Elijah Hall to Benjamin Franklin and John Adams
On board the Ship of War Ranger June 3rd. 1778
I request your Honours Favour in behalf of the Officers and Men, that you would point out some Method to bring the Prizes to sail, which we took on the late Cruize, as we are much in want of Cloathing and other Necessaries which we cannot do without. Many of Us have Wives and Children now suffering in America, the Time for which most of the People engag’d being now almost expired, and no prospect of going Home to relieve their distressed Families, as there was annex’d to their names the following sentence—and while absent from the eastern States which they declare to Capt. Jones that they know nothing of at signing, and of which they think he means to take an advantage; this and many other Deceptions they Charge Capt. Jones with; of which, I think it my Duty to inform you; He promised them half their Wages in France, which he has not done.

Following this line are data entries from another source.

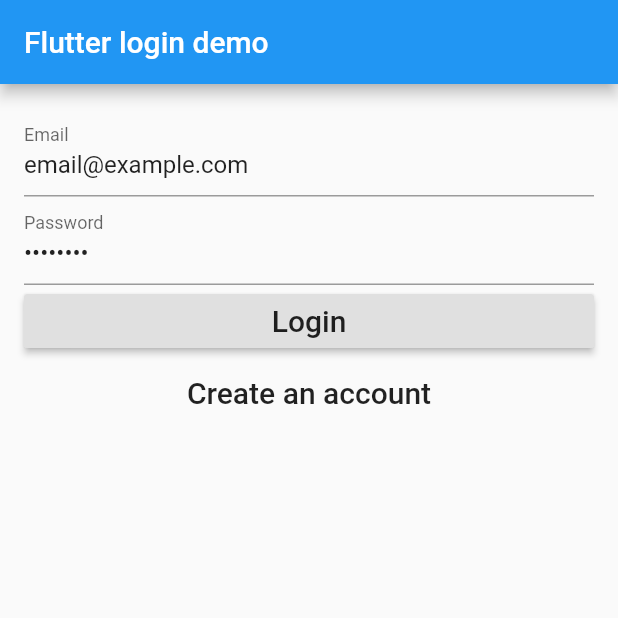
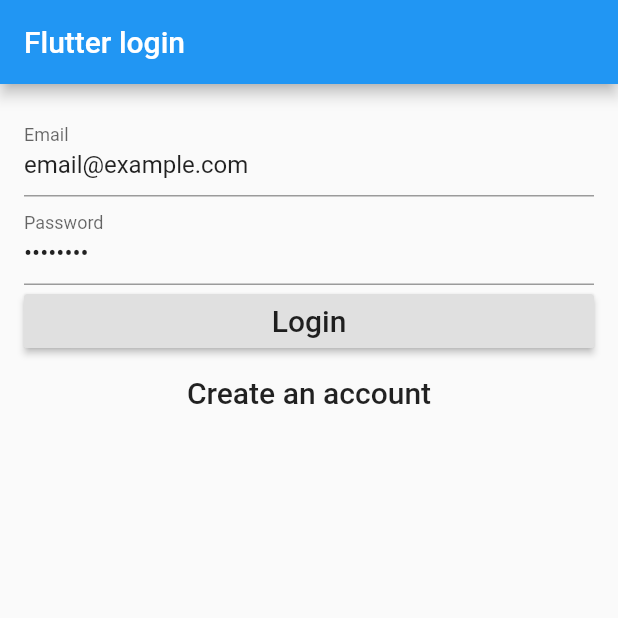
Before and after one commit to alnah005/Konkan, a Flutter app: the screen it shows after launch, after a tap on "Login", on a phone screen of 412 x 824 dp, the top half of it. Run offline on Flutter 3.47's test engine with Material 2 defaults, Android fonts, the phone set to English and light mode, and no system bars; our stand-ins replace firebase_auth; accounts and stored records are empty; network calls fail.

Commit message:
Login, register and logout works now #45

```diff
--- a/lib/pages/auth.dart
+++ b/lib/pages/auth.dart
@@ -29,8 +29,10 @@ class Auth implements BaseAuth {
   @override
   Future<String> signInWithEmailAndPassword(
       String email, String password) async {
+    print("si");
     final FirebaseUser user = (await _firebaseAuth.signInWithEmailAndPassword(
-        email: email, password: password)) as FirebaseUser;
+            email: email, password: password))
+        .user;
     return user?.uid;
   }
 
@@ -51,6 +53,7 @@ class Auth implements BaseAuth {
 
   @override
   Future<void> signOut() async {
+    print("so");
     return _firebaseAuth.signOut();
   }
 }
--- a/lib/pages/login.dart
+++ b/lib/pages/login.dart
@@ -1,3 +1,4 @@
+import 'package:flutter/cupertino.dart';
 import 'package:flutter/material.dart';
 
 import 'auth.dart';
@@ -27,8 +28,9 @@ class PasswordFieldValidator {
 }
 
 class LoginPage extends StatefulWidget {
-  const LoginPage({this.onSignedIn});
+  const LoginPage({this.onSignedIn, this.onLoading});
   final VoidCallback onSignedIn;
+  final VoidCallback onLoading;
 
   @override
   State<StatefulWidget> createState() => _LoginPageState();
@@ -56,7 +58,13 @@ class _LoginPageState extends State<LoginPage> {
   }
 
   Future<void> validateAndSubmit() async {
+    print("validateAndSubmit");
+    setState(() {
+      loading = true;
+      this.build(context);
+    });
     if (validateAndSave()) {
+      print("validateAndSave");
       try {
         final BaseAuth auth = AuthProvider.of(context).auth;
         if (_formType == FormType.login) {
@@ -71,6 +79,10 @@ class _LoginPageState extends State<LoginPage> {
         widget.onSignedIn();
       } catch (e) {
         print('Error: $e');
+        setState(() {
+          loading = false;
+          this.build(context);
+        });
       }
     }
   }
@@ -89,11 +101,17 @@ class _LoginPageState extends State<LoginPage> {
     });
   }
 
+  bool loading = false;
+
   @override
   Widget build(BuildContext context) {
+    switch (loading) {
+      case true:
+        return Loading();
+      case false:
         return Scaffold(
           appBar: AppBar(
-        title: Text('Flutter login demo'),
+            title: Text('Flutter login'),
           ),
           body: Container(
             padding: EdgeInsets.all(16.0),
@@ -106,6 +124,7 @@ class _LoginPageState extends State<LoginPage> {
             ),
           ),
         );
+    }
   }
 
   List<Widget> buildInputs() {
@@ -156,3 +175,26 @@ class _LoginPageState extends State<LoginPage> {
     }
   }
 }
+
+class Loading extends StatelessWidget {
+  @override
+  Widget build(BuildContext context) {
+    return Scaffold(
+        body: Container(
+      child: Column(
+        mainAxisAlignment: MainAxisAlignment.center,
+        children: <Widget>[
+          Row(
+            mainAxisAlignment: MainAxisAlignment.center,
+            children: <Widget>[
+              Text(
+                "Loading",
+                style: TextStyle(fontSize: 40),
+              )
+            ],
+          ),
+        ],
+      ),
+    ));
+  }
+}
--- a/lib/pages/root_page.dart
+++ b/lib/pages/root_page.dart
@@ -1,5 +1,6 @@
 import 'package:flutter/material.dart';
 import 'package:solitaire/pages/game_screen.dart';
+import 'package:solitaire/pages/home_page.dart';
 
 import 'auth.dart';
 import 'login.dart';
@@ -22,7 +23,7 @@ class _RootPageState extends State<RootPage> {
   Future<void> didChangeDependencies() async {
     super.didChangeDependencies();
     final BaseAuth auth = AuthProvider.of(context).auth;
-    await auth.signOut();
+//    await auth.signOut();
     auth.currentUser().then((String userId) {
       setState(() {
         authStatus =
@@ -34,18 +35,32 @@ class _RootPageState extends State<RootPage> {
   void _signedIn() {
     setState(() {
       authStatus = AuthStatus.signedIn;
+      print("buils");
       this.build(context);
     });
   }
 
   void _signedOut() {
+    print("oso11");
     setState(() {
       authStatus = AuthStatus.notSignedIn;
+      this.build(context);
+    });
+  }
+
+  bool _game = false;
+
+  void _playGame() {
+    setState(() {
+      _game = true;
+      this.build(context);
     });
   }
 
   @override
   Widget build(BuildContext context) {
+    print(authStatus);
+    print("Pp");
     switch (authStatus) {
       case AuthStatus.notDetermined:
         return _buildWaitingScreen();
@@ -54,7 +69,14 @@ class _RootPageState extends State<RootPage> {
           onSignedIn: _signedIn,
         );
       case AuthStatus.signedIn:
-        return GameScreen();
+        if (_game) {
+          return GameScreen();
+        } else {
+          return HomePage(
+            onSignedOut: _signedOut,
+            playGame: _playGame,
+          );
+        }
     }
     return null;
   }
```
Also changed, not shown: lib/pages/home_page.dart (+11 -2 lines). Lines whose indentation alone changed are shown as unchanged.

Mr. Simpson is put in a common Goal for a supposed Breach of Orders who always supported the best of Characters from His Youth up. I humbly beg You would remove Him to some place suitable to a Gentleman of his Rank till there is an Opportunity to send Him home for Trial, which is his earnest desire, that so he may have justice done Him. All the People are dissatisfied with Capt. Jones, which is the sole Cause of the Disorder on board the Ship, which He charges His Officers with, that they have not kept good Order nor Discipline. I never knew of any disorderly Action till they found they were deceived and unfairly dealt with; they are well disciplined and will Load and Fire Cannon as fast as any Men in Europe. The late action is a proof of it, although Capt. Jones gives them no honour, for it is reported about Brest that Capt. Jones said he was oblig’d to drive His Officers and Men to Quarters; which is scandalous to the last degree. I will venture to say that no Officers or Men were ever more willing for engaging than those of the Ranger, or ever behaved better; not a Man or Boy ever flinch’d from his Quarters to my knowledge during the action. Capt. Jones’s mode of Government is so far from that of Ours that no American of Spirit can ever serve with cheerfulness under Him. I beg your Honours would remove Me from under his Command Where I can do honour to myself and service to My Country. If this cannot be done must beg leave of your Honours to resign although I had much rather serve my bleeding Country.1 I have done every thing in my Power to keep peace and Harmony amongst the People; since we arriv’d here they are determined not to go out from this Port with Capt. Jones unless they are to go to America. We passed by many merchant Ships the last Cruize and left them unmolested; we went to get Honour and not Gain—we might as well have sent ten sail of Vessels into this Port as we did those that have arrived (had they not been retaken). We have been seven Months from America and not two of them at Sea, the most of Our time spent in Cutting our Masts and yards and altering Sails, to little or no purpose. Mr. Bursole has deny’d us all Supplies we can get no Beef but from the Kings Slaughter House and what we get is very Bad; we have three Hundred People to Feed. I hope Your Honours will take it into Consideration and adopt such measures as you shall see fit. I have the honour to be Gentn. your humble Servant
RC (PPAmP: Franklin Papers) addressed: “The Honourable The Commissioners for the United States of America At Paris au soins de Mr. grand Banquier Rue mort-marthe”; docketed: “Elijah Halls Letter from on Board the Ranger June 3. 1778.” The “3” was interlined and in another hand. Although addressed to “The Commissioners,” the caption for this letter is derived from Hall’s notation at the bottom of the last page of text: “The Honourable Messrs. Franklin & Adams.”
1. There is no evidence that the Commissioners acted on Hall’s request. He was, however, soon free from Jones’ command, for when the Ranger later sailed for America under the command of Thomas Simpson, Hall served as her first lieutenant. By 1782 Jones and Hall had become reconciled (John Henry Sherburne, Life and Character of the Chevalier John Paul Jones, Washington, 1825, p. 363–364; Augustus C. Buell, Paul Jones, 2 vols., N.Y., 1902, 2:79–80).